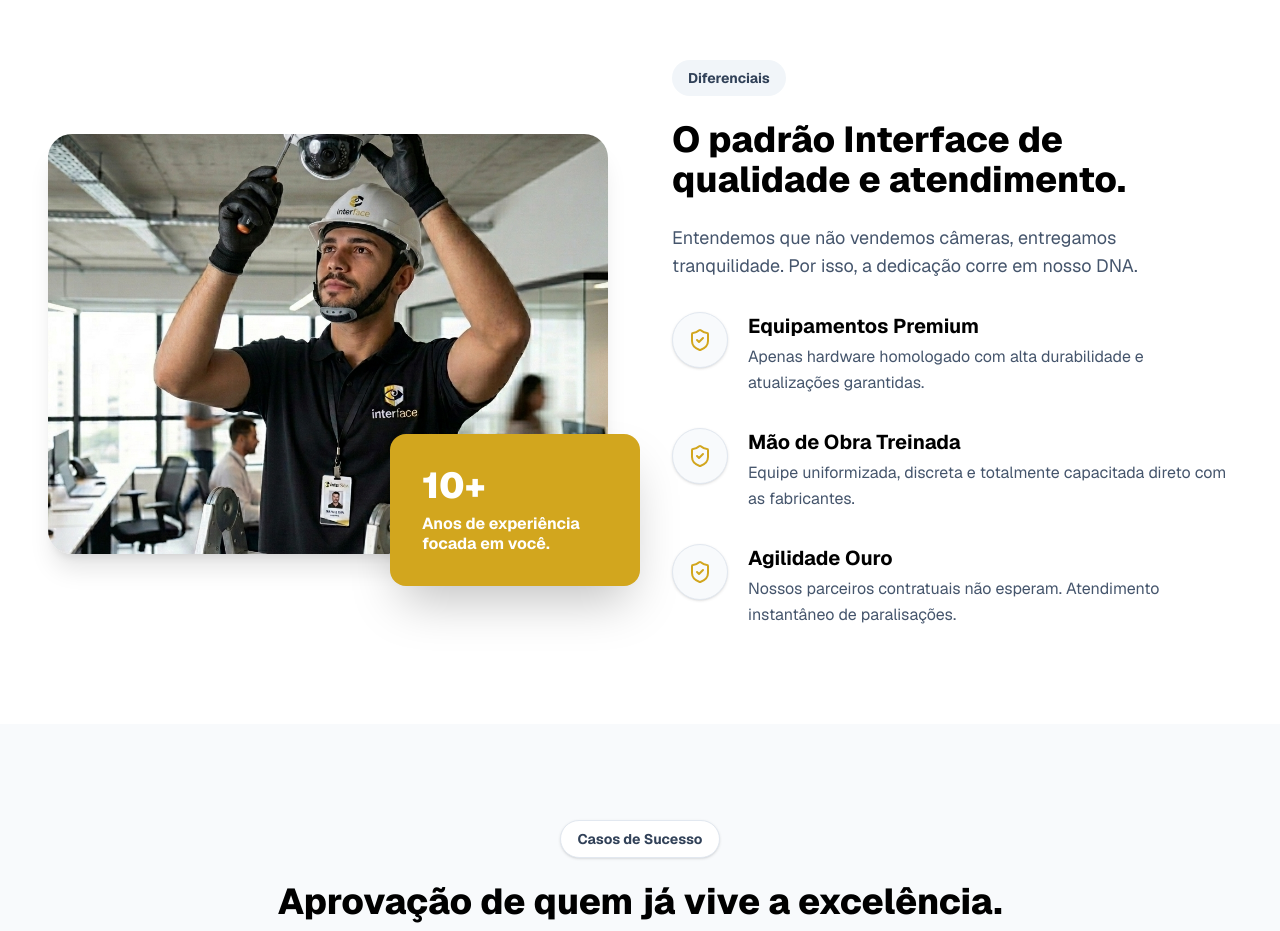
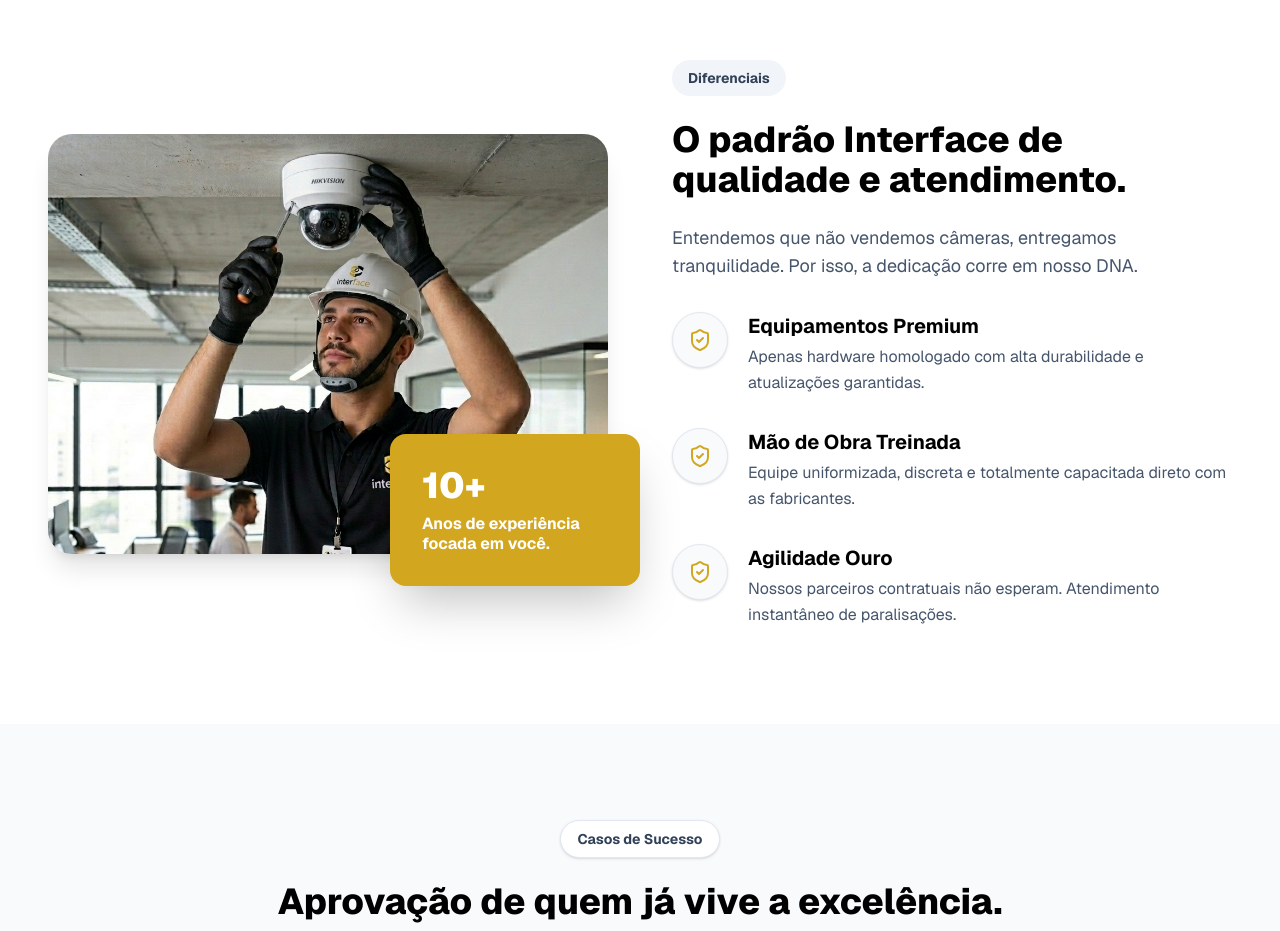
Before and after one commit to leite924/interface, a Next.js app: page / in a window 1280 px wide. Shown: the part 2480-3411 px from the top of the page. Built offline with nearby package versions, Linux system fonts and the light colour scheme.

Commit message:
fix: ajusta crop css para o tipo object-top e garante visão plena das câmeras superior

```diff
--- a/src/app/page.tsx
+++ b/src/app/page.tsx
@@ -334,7 +334,7 @@ export default function LandingPage() {
                 className="relative order-2 lg:order-1"
               >
                 <div className="w-full aspect-[4/3] rounded-3xl overflow-hidden shadow-xl">
-                    <img src="/tech-maintenance.png" alt="Técnico de Manutenção" className="w-full h-full object-cover" />
+                    <img src="/tech-maintenance.png" alt="Técnico de Manutenção" className="w-full h-full object-cover object-top" />
                 </div>
                 <div className="absolute -bottom-8 -right-8 bg-brand text-white p-8 rounded-2xl shadow-2xl hidden md:block max-w-[250px]">
                    <h4 className="text-4xl font-black mb-2">10+</h4>
```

#### AIM OF THE EXERCISE
Repeat each record exactly, with the pictures left out.

#### RESULT
Before and after one commit to leite924/interface, a Next.js app: page / in a window 1280 px wide. Shown: the part 2480-3411 px from the top of the page. Built offline with nearby package versions, Linux system fonts and the light colour scheme.

Commit message:
fix: ajusta crop css para o tipo object-top e garante visão plena das câmeras superior

```diff
--- a/src/app/page.tsx
+++ b/src/app/page.tsx
@@ -334,7 +334,7 @@ export default function LandingPage() {
                 className="relative order-2 lg:order-1"
               >
                 <div className="w-full aspect-[4/3] rounded-3xl overflow-hidden shadow-xl">
-                    <img src="/tech-maintenance.png" alt="Técnico de Manutenção" className="w-full h-full object-cover" />
+                    <img src="/tech-maintenance.png" alt="Técnico de Manutenção" className="w-full h-full object-cover object-top" />
                 </div>
                 <div className="absolute -bottom-8 -right-8 bg-brand text-white p-8 rounded-2xl shadow-2xl hidden md:block max-w-[250px]">
                    <h4 className="text-4xl font-black mb-2">10+</h4>
```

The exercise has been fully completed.